What constitutes enough added value?
Wuala, a peer-to-peer cloud storage company is shutting down after operating for seven years.
The start-up company which has been labelled as a pioneer by many, made the announcement in a blog post to its customers.
No reason has been given for the sudden closure but customers have been informed that they have until the 15th of November to get their data out and stored somewhere else, as it will all be deleted.
Customers will no longer be able to purchase storage or renew existing accounts but the company has suggested some alternatives, particularly Tresorit. The Swiss-Hungarian start-up has even developed a tool to help users transition to it.
Istvan Lam, CEO of Tresorit, wrote on the company’s blog to lament the demise of Wuala and gives a little insight into its history.
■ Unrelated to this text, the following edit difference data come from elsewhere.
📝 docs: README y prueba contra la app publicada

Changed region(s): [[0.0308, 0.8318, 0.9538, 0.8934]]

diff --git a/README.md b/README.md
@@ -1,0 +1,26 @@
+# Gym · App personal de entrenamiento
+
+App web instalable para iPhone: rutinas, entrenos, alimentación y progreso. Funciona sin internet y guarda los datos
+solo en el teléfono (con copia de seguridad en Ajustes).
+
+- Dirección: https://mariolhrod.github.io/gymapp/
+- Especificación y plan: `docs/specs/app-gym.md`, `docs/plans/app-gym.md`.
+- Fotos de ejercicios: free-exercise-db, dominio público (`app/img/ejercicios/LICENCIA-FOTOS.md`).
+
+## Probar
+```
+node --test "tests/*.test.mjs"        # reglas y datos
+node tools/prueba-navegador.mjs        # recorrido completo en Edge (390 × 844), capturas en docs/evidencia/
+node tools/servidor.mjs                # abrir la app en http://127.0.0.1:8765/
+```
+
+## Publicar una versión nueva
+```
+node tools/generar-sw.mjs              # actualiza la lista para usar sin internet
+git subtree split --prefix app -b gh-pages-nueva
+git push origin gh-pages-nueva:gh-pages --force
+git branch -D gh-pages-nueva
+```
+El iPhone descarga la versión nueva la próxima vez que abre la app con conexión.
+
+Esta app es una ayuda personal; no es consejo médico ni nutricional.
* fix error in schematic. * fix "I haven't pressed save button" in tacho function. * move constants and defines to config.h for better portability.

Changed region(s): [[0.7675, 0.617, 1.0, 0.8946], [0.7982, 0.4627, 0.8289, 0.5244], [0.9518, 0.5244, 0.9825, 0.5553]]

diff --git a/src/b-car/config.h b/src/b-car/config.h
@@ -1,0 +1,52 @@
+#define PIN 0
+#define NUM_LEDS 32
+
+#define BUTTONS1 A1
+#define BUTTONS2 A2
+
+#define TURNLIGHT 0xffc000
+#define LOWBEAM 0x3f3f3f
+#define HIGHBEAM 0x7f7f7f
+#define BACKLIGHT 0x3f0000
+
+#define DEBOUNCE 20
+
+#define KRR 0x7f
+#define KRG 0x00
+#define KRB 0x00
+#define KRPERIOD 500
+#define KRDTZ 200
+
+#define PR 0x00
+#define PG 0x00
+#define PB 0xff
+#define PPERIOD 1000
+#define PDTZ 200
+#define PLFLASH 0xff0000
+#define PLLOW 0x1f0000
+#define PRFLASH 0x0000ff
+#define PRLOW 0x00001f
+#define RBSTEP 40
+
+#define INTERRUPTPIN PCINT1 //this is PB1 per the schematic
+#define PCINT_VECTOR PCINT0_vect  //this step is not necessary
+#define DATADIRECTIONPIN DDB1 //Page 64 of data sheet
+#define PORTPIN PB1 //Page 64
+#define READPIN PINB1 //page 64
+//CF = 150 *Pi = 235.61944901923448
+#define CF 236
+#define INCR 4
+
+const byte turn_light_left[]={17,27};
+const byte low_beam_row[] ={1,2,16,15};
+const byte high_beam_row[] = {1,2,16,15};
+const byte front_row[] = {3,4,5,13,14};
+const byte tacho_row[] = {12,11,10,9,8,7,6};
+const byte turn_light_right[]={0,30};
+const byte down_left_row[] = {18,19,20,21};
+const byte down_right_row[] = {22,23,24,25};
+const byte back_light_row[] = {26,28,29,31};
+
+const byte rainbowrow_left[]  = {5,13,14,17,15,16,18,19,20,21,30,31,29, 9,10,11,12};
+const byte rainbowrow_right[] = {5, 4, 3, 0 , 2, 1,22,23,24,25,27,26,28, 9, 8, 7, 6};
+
Lam details the company’s development of a way to ensure zero-knowledge security which prevented even their own administrators from accessing data. Something which he says: "today’s gigantic cloud providers still haven’t figured out."
While it may have been a ground breaker, it has failed to be a long lasting company. Lam suggests that perhaps just building your business is not a viable business model.
With dominant cloud companies ruling the market and the price of storage plummeting, it is increasingly difficult to forge a path in the cloud market.
It has been suggested that adding value on top is one way, Lam questions: "But what constitutes enough added value? Is providing zero-knowledge security enough of a competitive advantage?"
While he believes the answer is yes, he goes on to state that secure cloud storage vendors need to provide a level of convenience of par with Dropbox-like, non-encrypted solutions.
There highlights the difficulty, while many companies claim they are not competing with the likes of Dropbox, AWS, Box or Google, in most cases they are.
Whether they are competing on simplicity, features or security the chances are there is an over-lapping ability. It will have to be seen whether the demise of innovative start-ups becomes more common place as they fail to gain substantial market share in competition with established companies.
For its part, Tresorit believes it can achieve zero-knowledge and convenience without the need for a trade-off.
Wuala was acquired by LaCie in 2009, which itself was acquired by Seagate in 2012, but left largely to itself. According to a FAQ posting, "Seagate/LaCie will retain the software and all intellectual property rights thereto. There is no transfer or sale of assets, business or otherwise from Seagate/LaCie to Tresorit."